- RIM, Nokia and Palm have good history but poor strategy and consumer propositions may affect their long term ability to compete even if their stocks are potentially undervalued in the short term.
“Bank of America Merrill Lynch global tech research team has taken a deep look at various aspects of how value is created around smartphones, from devices to mobile payments, carriers, semiconductors and applications. We discuss the changes we have already started to notice and the ones that will almost surely come. The term itself may soon disappear, as smartphone revenue will likely overtake regular phones in 2010, with Nokia expecting smartphones to account for 60-65% of industry revenue in 2011. Our note discusses the following topics:
- How value is created and the way it is distributed among the various groups of players. We discuss the genius of Apple and Google, Microsoft’s challenges, RIM’s defiance, and Nokia’s poor execution.
- Risks embedded in Android’s efforts to decouple software from hardware; emerging similarities to the PC ecosystem and how this could impact value distribution.
- Is there a market for a stand alone operating system? The value of Microsoft in a market that thrives for applications and services.
- Semiconductors: apps processor wars: TI’s OMAP vs. Qualcomm and integrated vs. discrete solutions; Intel’s targeted entry to the high end segment.
- Understanding the uniqueness of smartphone-based mCommerce and discussing Google’s strategy to address the new opportunities. Sizing the market and the potential contribution to Google’s earnings.
- The carriers’ perspective. Compare the cost of subsidizing smartphones to their benefits; quantifying the contribution to ARPU and subscriber additions.
- Lastly, we look at the market for mobile payments, and look at the differences between the potential in mature vs. emerging markets.
Conclusion: 2010 will be a defining year
We believe that many of the above trends will take their almost final shape, or at least will turn much clearer in 2010. We believe Apple, Google, Sybase, Qualcomm, Mediatek and Broadcom will create most of the value from the proliferation of smartphones. We think it is not a surprise, that like in the PC value chain, the list is mostly composed of software/app and semiconductor vendors. On the other side of the market, we note likely challenges for the traditional handset vendors LG, Samsung, Motorola, Sony Ericsson and HTC to create and sustain value over time.

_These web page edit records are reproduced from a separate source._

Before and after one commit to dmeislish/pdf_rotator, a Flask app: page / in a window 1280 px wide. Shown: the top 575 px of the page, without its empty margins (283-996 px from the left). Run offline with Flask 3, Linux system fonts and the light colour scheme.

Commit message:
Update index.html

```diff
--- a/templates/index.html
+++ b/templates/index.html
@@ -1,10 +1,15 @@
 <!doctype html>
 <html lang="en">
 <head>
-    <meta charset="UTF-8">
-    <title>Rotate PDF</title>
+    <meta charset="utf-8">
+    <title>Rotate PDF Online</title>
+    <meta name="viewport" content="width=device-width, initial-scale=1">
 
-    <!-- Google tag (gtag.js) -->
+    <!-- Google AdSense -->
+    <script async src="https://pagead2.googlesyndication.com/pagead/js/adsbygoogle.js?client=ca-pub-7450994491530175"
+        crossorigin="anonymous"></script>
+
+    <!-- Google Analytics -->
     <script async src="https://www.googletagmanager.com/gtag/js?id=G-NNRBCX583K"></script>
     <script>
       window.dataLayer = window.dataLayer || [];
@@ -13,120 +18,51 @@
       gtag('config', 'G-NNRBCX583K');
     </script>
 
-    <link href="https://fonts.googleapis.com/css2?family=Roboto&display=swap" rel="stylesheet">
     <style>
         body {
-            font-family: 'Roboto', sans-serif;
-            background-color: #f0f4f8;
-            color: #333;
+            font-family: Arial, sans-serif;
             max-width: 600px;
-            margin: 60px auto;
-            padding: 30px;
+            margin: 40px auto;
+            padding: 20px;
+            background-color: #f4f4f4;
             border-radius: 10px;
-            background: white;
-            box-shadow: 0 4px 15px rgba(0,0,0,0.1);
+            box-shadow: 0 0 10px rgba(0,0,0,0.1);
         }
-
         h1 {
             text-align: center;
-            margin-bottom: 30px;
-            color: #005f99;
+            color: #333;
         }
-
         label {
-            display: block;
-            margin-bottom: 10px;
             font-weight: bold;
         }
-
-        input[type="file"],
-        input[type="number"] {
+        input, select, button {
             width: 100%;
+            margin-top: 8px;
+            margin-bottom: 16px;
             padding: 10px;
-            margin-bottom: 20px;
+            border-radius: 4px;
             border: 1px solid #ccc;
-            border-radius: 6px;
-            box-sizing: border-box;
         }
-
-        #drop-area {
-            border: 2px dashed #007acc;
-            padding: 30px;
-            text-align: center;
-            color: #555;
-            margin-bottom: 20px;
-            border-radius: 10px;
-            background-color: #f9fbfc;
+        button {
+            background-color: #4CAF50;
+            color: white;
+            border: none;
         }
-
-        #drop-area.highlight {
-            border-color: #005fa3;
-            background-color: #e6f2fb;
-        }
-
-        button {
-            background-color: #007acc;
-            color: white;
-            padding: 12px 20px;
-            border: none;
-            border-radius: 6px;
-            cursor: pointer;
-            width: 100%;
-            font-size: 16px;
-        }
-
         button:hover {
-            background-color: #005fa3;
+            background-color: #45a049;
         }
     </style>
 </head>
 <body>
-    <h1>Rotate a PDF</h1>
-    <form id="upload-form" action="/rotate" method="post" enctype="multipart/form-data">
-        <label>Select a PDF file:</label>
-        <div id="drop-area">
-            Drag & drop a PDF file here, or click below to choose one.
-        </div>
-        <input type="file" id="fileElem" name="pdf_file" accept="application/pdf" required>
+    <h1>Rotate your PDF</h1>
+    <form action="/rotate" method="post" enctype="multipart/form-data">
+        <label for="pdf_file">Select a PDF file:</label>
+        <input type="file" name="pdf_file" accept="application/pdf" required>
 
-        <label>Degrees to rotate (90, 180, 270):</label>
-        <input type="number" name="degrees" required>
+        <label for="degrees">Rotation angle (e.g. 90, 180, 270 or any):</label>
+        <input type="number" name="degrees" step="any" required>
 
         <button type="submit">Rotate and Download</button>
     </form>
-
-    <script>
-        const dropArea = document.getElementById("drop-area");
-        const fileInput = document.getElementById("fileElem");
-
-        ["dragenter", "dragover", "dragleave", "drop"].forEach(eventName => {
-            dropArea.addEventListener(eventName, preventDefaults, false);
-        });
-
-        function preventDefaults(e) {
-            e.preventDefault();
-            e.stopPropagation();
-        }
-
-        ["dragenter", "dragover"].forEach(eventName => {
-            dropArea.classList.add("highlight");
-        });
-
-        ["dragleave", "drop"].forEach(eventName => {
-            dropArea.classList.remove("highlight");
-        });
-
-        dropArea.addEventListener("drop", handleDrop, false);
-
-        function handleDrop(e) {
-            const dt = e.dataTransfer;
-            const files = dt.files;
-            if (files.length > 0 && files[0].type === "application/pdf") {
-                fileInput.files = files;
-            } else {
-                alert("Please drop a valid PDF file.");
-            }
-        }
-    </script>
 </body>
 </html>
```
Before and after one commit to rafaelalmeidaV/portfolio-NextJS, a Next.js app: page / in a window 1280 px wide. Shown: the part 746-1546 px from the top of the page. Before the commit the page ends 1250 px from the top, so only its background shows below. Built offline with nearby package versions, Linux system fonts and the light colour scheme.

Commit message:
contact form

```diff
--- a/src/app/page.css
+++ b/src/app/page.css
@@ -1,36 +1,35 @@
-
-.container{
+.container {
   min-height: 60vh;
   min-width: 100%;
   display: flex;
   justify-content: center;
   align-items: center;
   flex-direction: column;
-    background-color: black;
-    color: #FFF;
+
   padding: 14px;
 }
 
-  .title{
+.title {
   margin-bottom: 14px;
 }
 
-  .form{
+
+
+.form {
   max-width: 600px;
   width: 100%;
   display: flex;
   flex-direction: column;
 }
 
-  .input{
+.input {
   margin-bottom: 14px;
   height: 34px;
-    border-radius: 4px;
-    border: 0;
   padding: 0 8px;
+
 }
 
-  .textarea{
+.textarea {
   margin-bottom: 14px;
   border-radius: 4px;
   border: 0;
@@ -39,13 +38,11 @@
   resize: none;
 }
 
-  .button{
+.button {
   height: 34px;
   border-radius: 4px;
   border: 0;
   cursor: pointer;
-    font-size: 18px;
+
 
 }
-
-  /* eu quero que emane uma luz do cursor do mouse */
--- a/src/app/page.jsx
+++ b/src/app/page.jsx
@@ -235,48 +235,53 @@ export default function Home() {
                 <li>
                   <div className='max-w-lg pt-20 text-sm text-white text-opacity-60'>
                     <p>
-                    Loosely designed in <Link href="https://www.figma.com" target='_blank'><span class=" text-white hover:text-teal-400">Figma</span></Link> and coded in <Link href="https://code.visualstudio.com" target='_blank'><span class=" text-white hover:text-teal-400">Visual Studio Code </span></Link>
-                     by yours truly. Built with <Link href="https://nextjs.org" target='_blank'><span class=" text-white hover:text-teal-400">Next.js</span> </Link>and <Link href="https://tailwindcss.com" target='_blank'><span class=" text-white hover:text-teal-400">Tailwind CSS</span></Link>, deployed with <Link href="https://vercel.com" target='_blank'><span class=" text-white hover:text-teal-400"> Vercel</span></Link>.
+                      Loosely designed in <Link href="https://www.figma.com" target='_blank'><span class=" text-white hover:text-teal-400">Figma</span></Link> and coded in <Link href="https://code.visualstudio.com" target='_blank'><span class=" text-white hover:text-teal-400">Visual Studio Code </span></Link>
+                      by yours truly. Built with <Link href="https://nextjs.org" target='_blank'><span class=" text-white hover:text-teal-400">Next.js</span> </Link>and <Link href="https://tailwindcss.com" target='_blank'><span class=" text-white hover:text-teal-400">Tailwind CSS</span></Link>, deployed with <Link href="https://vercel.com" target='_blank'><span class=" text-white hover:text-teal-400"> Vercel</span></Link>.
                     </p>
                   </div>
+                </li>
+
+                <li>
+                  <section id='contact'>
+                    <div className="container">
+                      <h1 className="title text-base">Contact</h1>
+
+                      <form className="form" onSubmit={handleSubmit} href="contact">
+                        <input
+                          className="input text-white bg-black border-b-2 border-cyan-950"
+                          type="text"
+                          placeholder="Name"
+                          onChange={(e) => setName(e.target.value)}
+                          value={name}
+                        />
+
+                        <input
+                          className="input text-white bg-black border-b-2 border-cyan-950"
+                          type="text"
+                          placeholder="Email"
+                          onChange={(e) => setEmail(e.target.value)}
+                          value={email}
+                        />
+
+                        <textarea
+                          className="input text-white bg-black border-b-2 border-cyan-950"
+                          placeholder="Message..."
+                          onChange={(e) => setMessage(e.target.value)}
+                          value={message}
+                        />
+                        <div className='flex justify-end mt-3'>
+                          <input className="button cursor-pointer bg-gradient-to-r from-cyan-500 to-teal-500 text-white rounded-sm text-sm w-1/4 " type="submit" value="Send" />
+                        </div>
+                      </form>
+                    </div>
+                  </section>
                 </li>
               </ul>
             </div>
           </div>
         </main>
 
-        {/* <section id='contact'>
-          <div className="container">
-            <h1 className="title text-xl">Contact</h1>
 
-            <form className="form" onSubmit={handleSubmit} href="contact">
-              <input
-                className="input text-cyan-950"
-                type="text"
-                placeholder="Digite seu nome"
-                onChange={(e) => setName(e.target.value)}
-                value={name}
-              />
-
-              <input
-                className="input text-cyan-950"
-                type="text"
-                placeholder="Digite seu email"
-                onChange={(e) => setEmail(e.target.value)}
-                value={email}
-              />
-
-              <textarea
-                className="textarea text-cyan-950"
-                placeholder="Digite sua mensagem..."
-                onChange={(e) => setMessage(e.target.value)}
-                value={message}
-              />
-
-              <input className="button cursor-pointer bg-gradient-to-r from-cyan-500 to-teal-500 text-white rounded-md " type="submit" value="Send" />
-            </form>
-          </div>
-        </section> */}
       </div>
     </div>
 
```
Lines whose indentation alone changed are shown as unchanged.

We have doubts, but we are not losing hope, on the ability of Nokia, RIM and Palm to grow/sustain current positions in the consumer smartphone market. On one hand, they failed so far to put together the necessary ingredients for an attractive offering. However, the stocks are cheap and they all have notable advantages and could recover if manage to improve the solution set/scale, respectively.